Architectural engineer Daniel Prohasky MIEAust is using advanced manufacturing techniques to create curved concrete panels that reduce waste and carbon emissions.
Prohasky, a lecturer for Swinburne University’s Architectural Engineering degree and member of Engineers Australia, told create he helped develop the core technology for Curvecrete while working as a research assistant at the University of Melbourne.
The Curvecrete concept earned Prohasky the 2019 Veski Fast Smarts Innovator of the Year Award when he first presented it during Melbourne Knowledge Week. For this year’s Knowledge Week next month, his team will display their 12-panel curved concrete showcase. This is a demonstration of how future building facades could be made from low-carbon, robotically manufactured materials.
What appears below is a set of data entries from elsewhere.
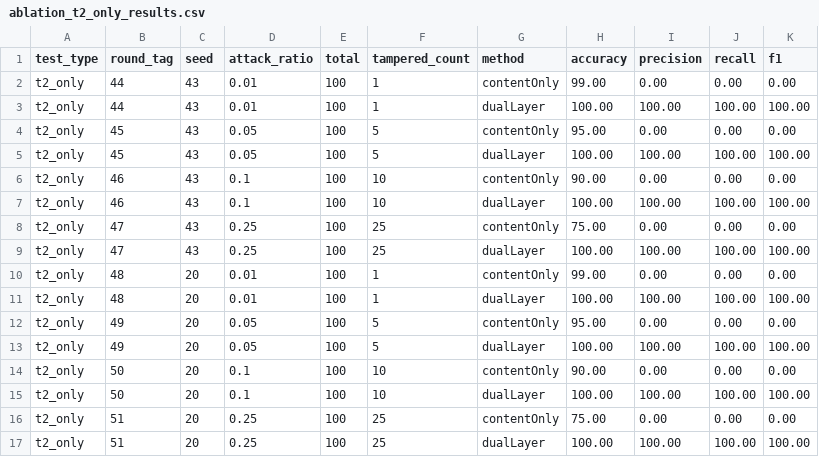
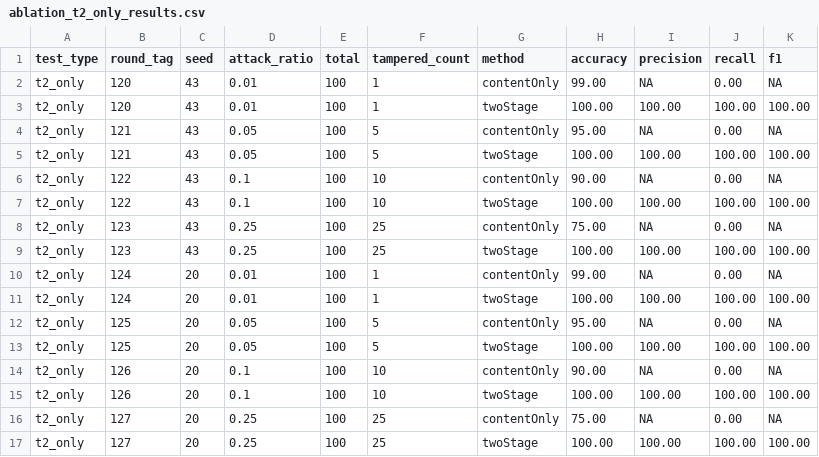
Before and after one commit to adisigit/e-sign, a CSV file: caliper-workspace/ablation_t2_only_results.csv, drawn as a sheet; only a part is shown; the diff covers the shown part only.

Commit message:
update raw data for ablation t2

```diff
--- a/caliper-workspace/ablation_t2_only_results.csv
+++ b/caliper-workspace/ablation_t2_only_results.csv
@@ -1,17 +1,17 @@
 test_type,round_tag,seed,attack_ratio,total,tampered_count,method,accuracy,precision,recall,f1
-t2_only,44,43,0.01,100,1,contentOnly,99.00,0.00,0.00,0.00
-t2_only,44,43,0.01,100,1,dualLayer,100.00,100.00,100.00,100.00
-t2_only,45,43,0.05,100,5,contentOnly,95.00,0.00,0.00,0.00
-t2_only,45,43,0.05,100,5,dualLayer,100.00,100.00,100.00,100.00
-t2_only,46,43,0.1,100,10,contentOnly,90.00,0.00,0.00,0.00
-t2_only,46,43,0.1,100,10,dualLayer,100.00,100.00,100.00,100.00
-t2_only,47,43,0.25,100,25,contentOnly,75.00,0.00,0.00,0.00
-t2_only,47,43,0.25,100,25,dualLayer,100.00,100.00,100.00,100.00
-t2_only,48,20,0.01,100,1,contentOnly,99.00,0.00,0.00,0.00
-t2_only,48,20,0.01,100,1,dualLayer,100.00,100.00,100.00,100.00
-t2_only,49,20,0.05,100,5,contentOnly,95.00,0.00,0.00,0.00
-t2_only,49,20,0.05,100,5,dualLayer,100.00,100.00,100.00,100.00
-t2_only,50,20,0.1,100,10,contentOnly,90.00,0.00,0.00,0.00
-t2_only,50,20,0.1,100,10,dualLayer,100.00,100.00,100.00,100.00
-t2_only,51,20,0.25,100,25,contentOnly,75.00,0.00,0.00,0.00
-t2_only,51,20,0.25,100,25,dualLayer,100.00,100.00,100.00,100.00
+t2_only,120,43,0.01,100,1,contentOnly,99.00,NA,0.00,NA
+t2_only,120,43,0.01,100,1,twoStage,100.00,100.00,100.00,100.00
+t2_only,121,43,0.05,100,5,contentOnly,95.00,NA,0.00,NA
+t2_only,121,43,0.05,100,5,twoStage,100.00,100.00,100.00,100.00
+t2_only,122,43,0.1,100,10,contentOnly,90.00,NA,0.00,NA
+t2_only,122,43,0.1,100,10,twoStage,100.00,100.00,100.00,100.00
+t2_only,123,43,0.25,100,25,contentOnly,75.00,NA,0.00,NA
+t2_only,123,43,0.25,100,25,twoStage,100.00,100.00,100.00,100.00
+t2_only,124,20,0.01,100,1,contentOnly,99.00,NA,0.00,NA
+t2_only,124,20,0.01,100,1,twoStage,100.00,100.00,100.00,100.00
+t2_only,125,20,0.05,100,5,contentOnly,95.00,NA,0.00,NA
+t2_only,125,20,0.05,100,5,twoStage,100.00,100.00,100.00,100.00
+t2_only,126,20,0.1,100,10,contentOnly,90.00,NA,0.00,NA
+t2_only,126,20,0.1,100,10,twoStage,100.00,100.00,100.00,100.00
+t2_only,127,20,0.25,100,25,contentOnly,75.00,NA,0.00,NA
+t2_only,127,20,0.25,100,25,twoStage,100.00,100.00,100.00,100.00
```
Also changed, not shown: 60 edited cells elsewhere in this file, 1 other file.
“I’ve always been building things and passionate about finding better ways to build things. Now it’s more about how you could build something that’s magical and unexpected,” Prohasky said, adding that this can be achieved by engineering new robotic construction methods.
Form and function
As well as civil engineering qualifications, Prohasky has a background in aerospace engineering and architecture, and is a self-taught roboticist. He describes himself as a multidisciplinary integrator between architectural design and engineering.
“You can’t just start with a form, you have to think about what problem it is solving,” he said.
With Curvecrete, Prohasky and co-inventors Paul Loh and David Leggett set out to solve the problem of the waste generated by concrete. Of the 24 million cubic metres of pre-cast concrete produced in Australia each year, the formwork, or mould, makes up about 15 per cent of concrete waste by weight.
Curvecrete uses a parametric adjustable mould (PAM) CNC machine to manufacture double-curved concrete for non-structural building elements, such as facades and internal features. This has the potential to reduce the demand for pre-cast concrete.
Prohasky said Curvecrete also reduces the carbon emissions involved in producing concrete by about 80 per cent by using a 50:50 ratio of waste fly-ash (from coal-fired power stations) and blast furnace slag (from steel manufacturing) to replace conventional cement mix.
As well as creating an impressive visual effect, Prohasky explained that the curved panels are much stiffer relative to their mass than flat panels, and do not require steel reinforcement. They can also be thinner and lighter than flat panels, as the arching action reduces stress on the panel.
This property has been used for centuries in the inverted catenary curve found in ancient cathedrals and domes, and in more modern bridges and other structures.
Loh and Leggett are continuing their research at University of Melbourne and getting students involved in experiments to find new ways to use robotically-manufactured curved concrete. While they’re not involved with Curvecrete commercially, the team is looking at ways to work together on future demonstrations of the technology.
Chicken and egg
Curvecrete is creating not just a product, but an advanced manufacturing process, Prohasky said. His company’s greatest engineering challenge has been to set up the robotic production line while delivering on projects that require curved concrete panels.
“They are so interlinked, it’s a chicken and egg process to make it commercially viable,” he explained.
In future, Prohasky plans to apply the process developed for Curvecrete to make manufacturing of other construction materials more environmentally and economically sustainable.
“We need to prove the robotic technology is practical for commercial products,” he said.
And this is underway, as Curvecrete embarks on its first commercial projects, which will create a new communal area for residents. Prohasky expects construction to start later this year, and has discussed other commercial opportunities with Invest Victoria.
The company has also worked with architects to study how Curvecrete could be used in the facades of buildings, such as Melbourne’s AAMI Park, if they needed to be replaced.
Big things on the horizon
Last year, Skalata Ventures invested $100,000 in Curvecrete, and the company recently completed a six month program to scale up its production facilities and commercial governance. As it grows, the business is looking to add to its team of engineers, particularly in the mechatronic, mechanical and electrical disciplines.
Prohasky is also working with the Materials and Embodied Carbon Leaders’ Alliance (MECLA) to help the New South Wales government drive down the construction industry’s greenhouse gas emissions.
In the longer term, Prohasky has his sights set on taking Curvecrete’s innovative process and product much further —to construction projects not just on Earth, but the Moon, Mars and beyond.
“It’s early days, but we’re starting to have conversations about how this might be possible,” he said.